2011 Life Master Pairs in Toronto: Silver and Diamonds by John Carruthers. Joey Silver has a reputation for great imagination. This characteristic usually manifests itself in the bidding, which offers the most scope for such machinations. It sometimes backfires, provoking such remarks as “…completely barking mad,” (Brian Senior) from the 2005 Bermuda Bowl in Estoril. Once in a while, the opportunity arises for Joey to give rein to his imagination in card play. Here are two examples, on which I was a bystander as Joey’s partner, both from the 2011 Life Master Pairs in Toronto.
LM Pairs. Q2. Board 19. Dealer South. Neither Vul.
1. One suiter in clubs or 4 clubs and longer spades
3. One suiter in clubs
5. No shortness
6. Puppet to 3NT
8. Slam try in spades
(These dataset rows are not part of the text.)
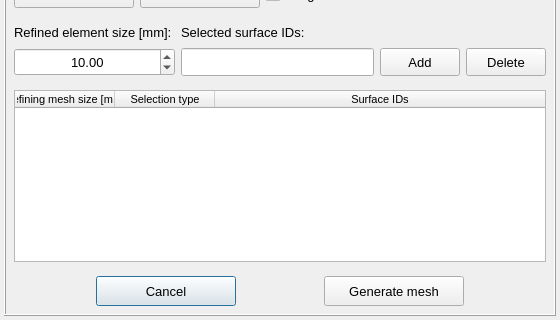
Before: the Qt Designer form vibra/interface/data/ui_files/mesh/mesher_setup.ui in MOPT-UFSC/VIBRA, drawn with Qt 5; both pictures show x 0 to 560 and y 180 to 500 of the 560 by 500 pixel window.
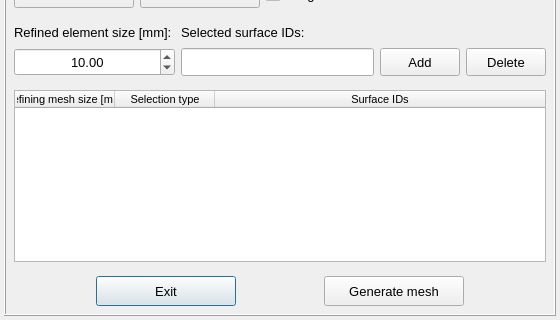
After: the same form once the commit is applied.

Commit message: Replaces the Cancel text with Exit in the Close buttons

The edit to the form file:
```diff
--- a/vibra/interface/data/ui_files/mesh/mesher_setup.ui
+++ b/vibra/interface/data/ui_files/mesh/mesher_setup.ui
@@ -766,7 +766,7 @@
             </font>
            </property>
            <property name="text">
-            <string>Cancel</string>
+            <string>Exit</string>
            </property>
            <property name="default">
             <bool>true</bool>
```
Left out of the diff: 2 changed lines with no effect on the pictures. The commit also changes 53 other files.
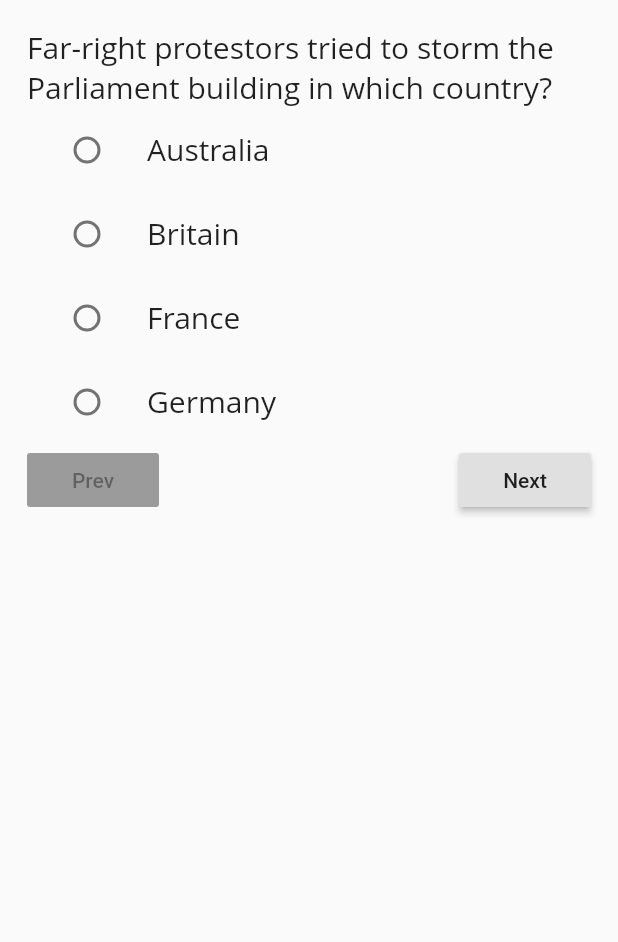
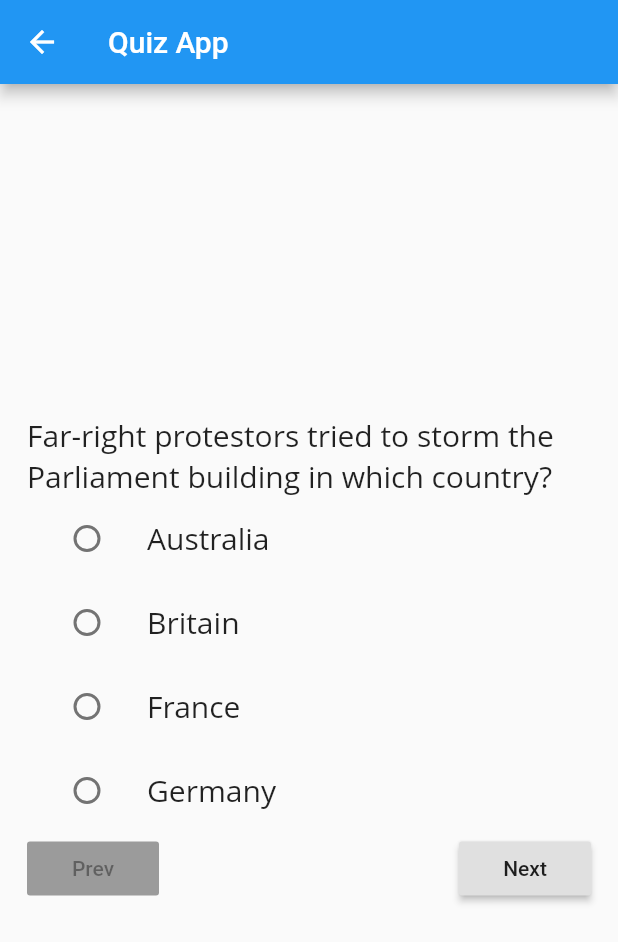
Before and after one commit to AjaySankar/assignment1, a Flutter app: the QuizCard screen opened directly, on a phone screen of 412 x 824 dp. Shown: the top 942 px of the screen. Run offline on Flutter 3.47's test engine with Material 2 defaults, Android fonts, the phone set to English and light mode, and no system bars; Roboto replaces fonts that are missing (Open Sans).

Commit message:
Encapsulated Quiz card in Scaffold

```diff
--- a/lib/main.dart
+++ b/lib/main.dart
@@ -25,8 +25,8 @@ class MyApp extends StatelessWidget {
             child: SingleChildScrollView(
               child: Column(
                 children: <Widget>[
-                  // PersonalInformationForm(),
-                  QuizCard(),
+                  PersonalInformationForm(),
+                  // QuizCard(),
                 ],
               ),
             ),
@@ -300,13 +300,18 @@ class QuizCardState extends State<QuizCard> {
   bool _didUserAnswer = false;
   Widget build(BuildContext context) {
     Question question = QuizManager().getQuestion(_questionId);
-    return Center(
+    return Scaffold(
+      appBar: AppBar(
+        title: Text("Quiz App"),
+      ),
+      body: Center(
           child: Container(
             margin: const EdgeInsets.all(10.0),
             // color: Colors.red[600],
             child: Padding(
               padding: const EdgeInsets.all(8.0),
               child: Column(
+                mainAxisAlignment: MainAxisAlignment.center,
                 children: [
                   Text(
                       question.getQuestion(),
@@ -362,6 +367,7 @@ class QuizCardState extends State<QuizCard> {
               ),
             ),
           ),
+        ),
     );
   }
 }
```
Lines whose indentation alone changed are shown as unchanged.
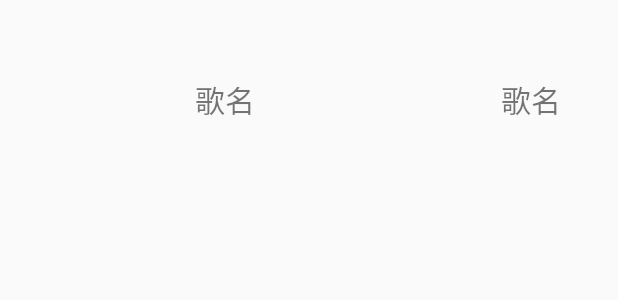
After one commit to Vircsr/Tranquil, an Android app: the layout list_item.xml on its own in the app's theme, with its tools: preview values and no code run, on a phone screen of 412 x 824 dp. The commit adds this screen. Shown: the top 300 px of the screen. Run offline under Robolectric (Android 15) with nearby library versions, the phone set to English and light mode, and no system bars.

Commit message:
ListView

```diff
--- a/app/src/main/java/frag/FragmentDiscover.java
+++ b/app/src/main/java/frag/FragmentDiscover.java
@@ -85,7 +85,6 @@ public class FragmentDiscover extends Fragment implements View.OnClickListener{
     private static ArrayList<MusicInfo> LoadMusic(){
         ArrayList<String> imgPath = new ArrayList<>();
 
-        imgPath.add("https://raw.githubusercontent.com/MLNewbee/OrderingWebsite/master/IMG/9.jpg");
         imgPath.add("https://raw.githubusercontent.com/MLNewbee/OrderingWebsite/master/IMG/8.png");
         imgPath.add("https://raw.githubusercontent.com/MLNewbee/OrderingWebsite/master/IMG/7.png");
         imgPath.add("https://raw.githubusercontent.com/MLNewbee/OrderingWebsite/master/IMG/6.png");
--- a/app/src/main/res/layout/activity_music_list.xml
+++ b/app/src/main/res/layout/activity_music_list.xml
@@ -14,7 +14,7 @@
         android:background="@color/transpparent"
         android:gravity="left|center_vertical"
         android:drawableLeft="@drawable/ic_play_circle_outline_black_24dp"
-        android:text="Button"
+        android:text="播放全部"
         tools:text="播放全部" />
 
     <ListView
--- /dev/null
+++ b/app/src/main/res/layout/list_item.xml
@@ -0,0 +1,24 @@
+<?xml version="1.0" encoding="utf-8"?>
+<LinearLayout xmlns:android="http://schemas.android.com/apk/res/android"
+    android:layout_width="match_parent"
+    android:layout_height="match_parent"
+    android:orientation="horizontal">
+
+    <TextView
+        android:id="@+id/song"
+        android:layout_width="300dp"
+        android:layout_height="118dp"
+        android:layout_marginTop="7dp"
+        android:gravity="center"
+        android:text="歌名"
+        android:textSize="20dp" />
+
+    <TextView
+        android:id="@+id/singer"
+        android:layout_width="108dp"
+        android:layout_height="118dp"
+        android:layout_marginTop="7dp"
+        android:gravity="center"
+        android:text="歌名"
+        android:textSize="20dp" />
+</LinearLayout>
```
Also changed, not shown: app/src/main/java/adapter/ListViewAdapter.java (added, +42 -0 lines), app/src/main/java/com/example/tranquil/MusicListActivity.java (+53 -5 lines), app/src/main/java/frag/FragmentMusic.java (+8 -8 lines).
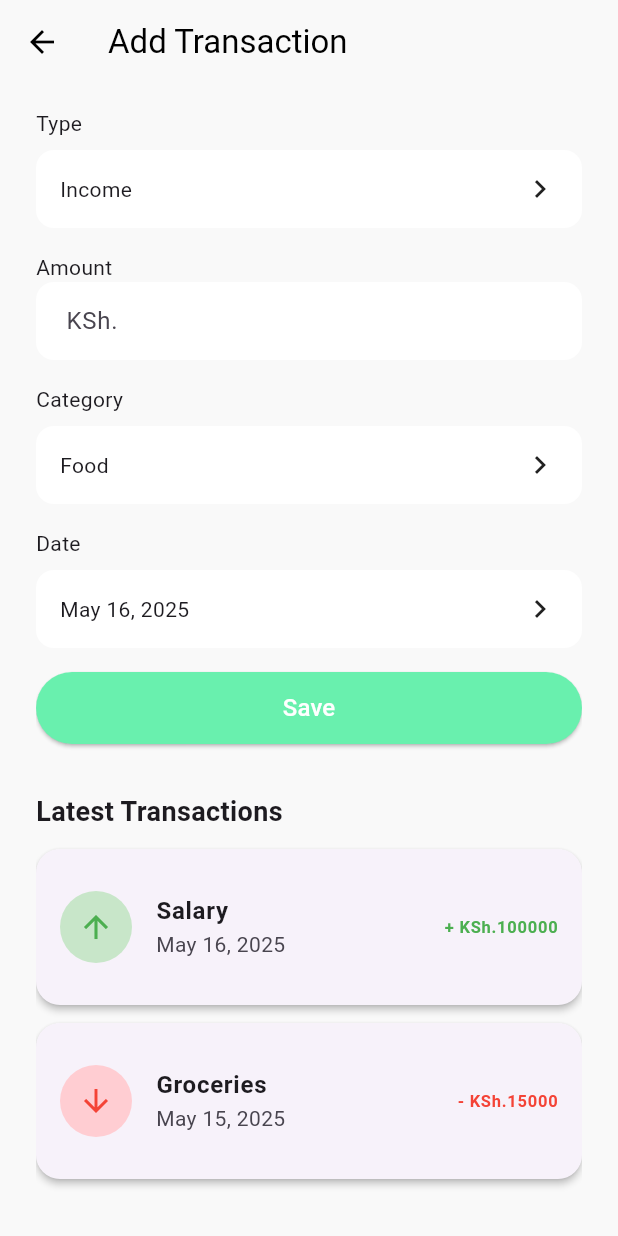
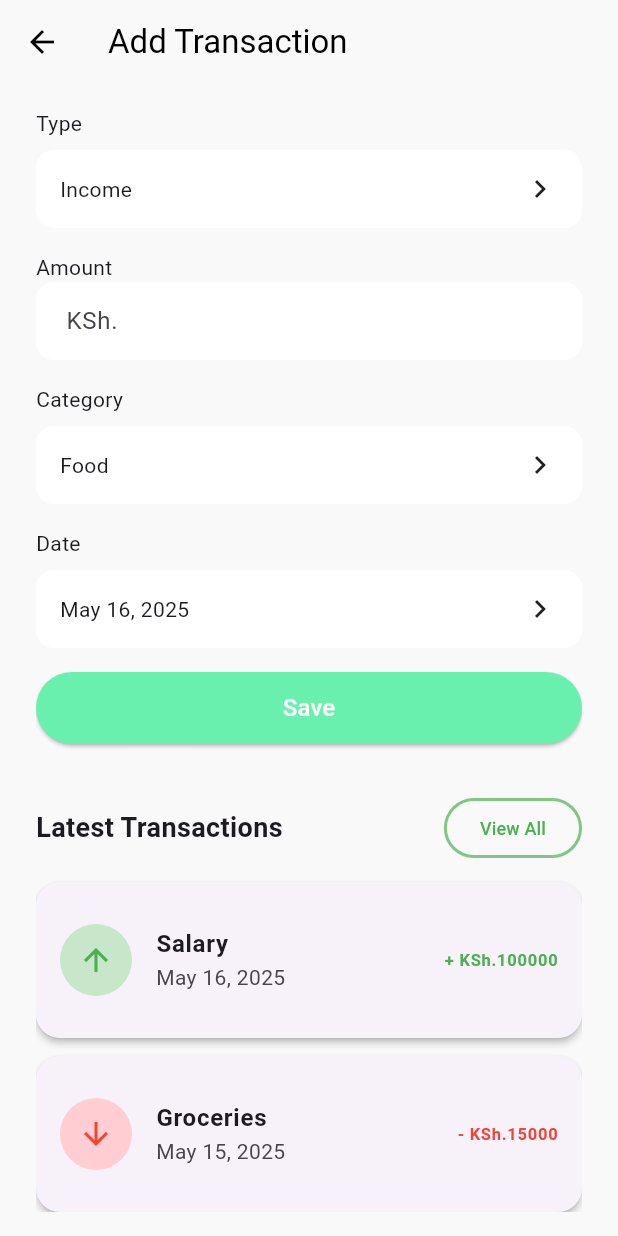
Before and after one commit to ClarenceLaria/my_pesa_mate, a Flutter app: the AddTransactionScreen screen opened directly, on a phone screen of 412 x 824 dp. Run offline on Flutter 3.47's test engine with Material 3 defaults, Android fonts, the phone set to English and light mode, and no system bars; our stand-ins replace fl_chart; Roboto replaces fonts that are missing (SFPro).

Commit message:
View all transactions button updates

```diff
--- a/lib/components/transactions_card.dart
+++ b/lib/components/transactions_card.dart
@@ -1,5 +1,6 @@
 import 'package:flutter/material.dart';
 import 'package:intl/intl.dart';
+import 'package:kurerefinancialplanner_app/screens/transaction_screen.dart';
 
 class Transaction {
   final String type;
@@ -33,9 +34,34 @@ class TransactionsCard extends StatelessWidget {
       child: Column(
         crossAxisAlignment: CrossAxisAlignment.start,
         children: [
-          const Text(
-            'Latest Transactions',
-            style: TextStyle(fontSize: 18, fontWeight: FontWeight.bold),
+          Row(
+            children: [
+              const Text(
+                'Latest Transactions',
+                style: TextStyle(fontSize: 18, fontWeight: FontWeight.bold),
+              ),
+              const Spacer(),
+              OutlinedButton(
+                onPressed: (){
+                  Navigator.push(
+                    context,
+                    MaterialPageRoute(
+                      builder: (context) => const TransactionsScreen(),
+                    ),
+                  );
+                },
+                style: OutlinedButton.styleFrom(
+                  side: BorderSide(color: Colors.green.shade300, width: 2),
+                  shape: RoundedRectangleBorder(
+                    borderRadius: BorderRadius.circular(20),
+                  ),
+                ),
+                child: const Text(
+                  "View All",
+                  style: TextStyle(fontSize: 12, color: Colors.green),
+                ),
+              ),
+            ],
           ),
           const SizedBox(height: 12),
           ...latestTransactions.map((tx) {
```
9. Discouraging in spades
Silver led the heart four, giving declarer a free finesse, but not really helping him as the cards lay. Ekeblad tried a spade to the ten and jack and Silver’s imagination took flight – he exited with the diamond nine!
I cooperated with the ten when Ekeblad played the jack from dummy. Missing four more spades to the king and nine, declarer took his best play to lose only one more spade trick, playing the ace and another. Silver won the king and continued with the deuce of diamonds.
Declarer now believed North had started with king-nine-eight-two of diamonds and could bring in the suit by ducking the two to his seven. Ekeblad said, “Did you really do that to me?” before ducking in dummy. I won the eight!
The common contract was three no trumps, making six. Minus 420 was a complete top.
LM Pairs. F2. Board 26. Dealer East. Both Vul.
1. Natural game try
South led a trump, often a very revealing lead to an astute declarer. On the actual hand, it was a good start for declarer and he won the jack over North’s ten.
Silver’s next play? The queen of diamonds! Say what you will about South’s play of the nine under the queen; the fact of the matter is, Silver made 12 tricks for a worldwide top.
I felt like a passenger.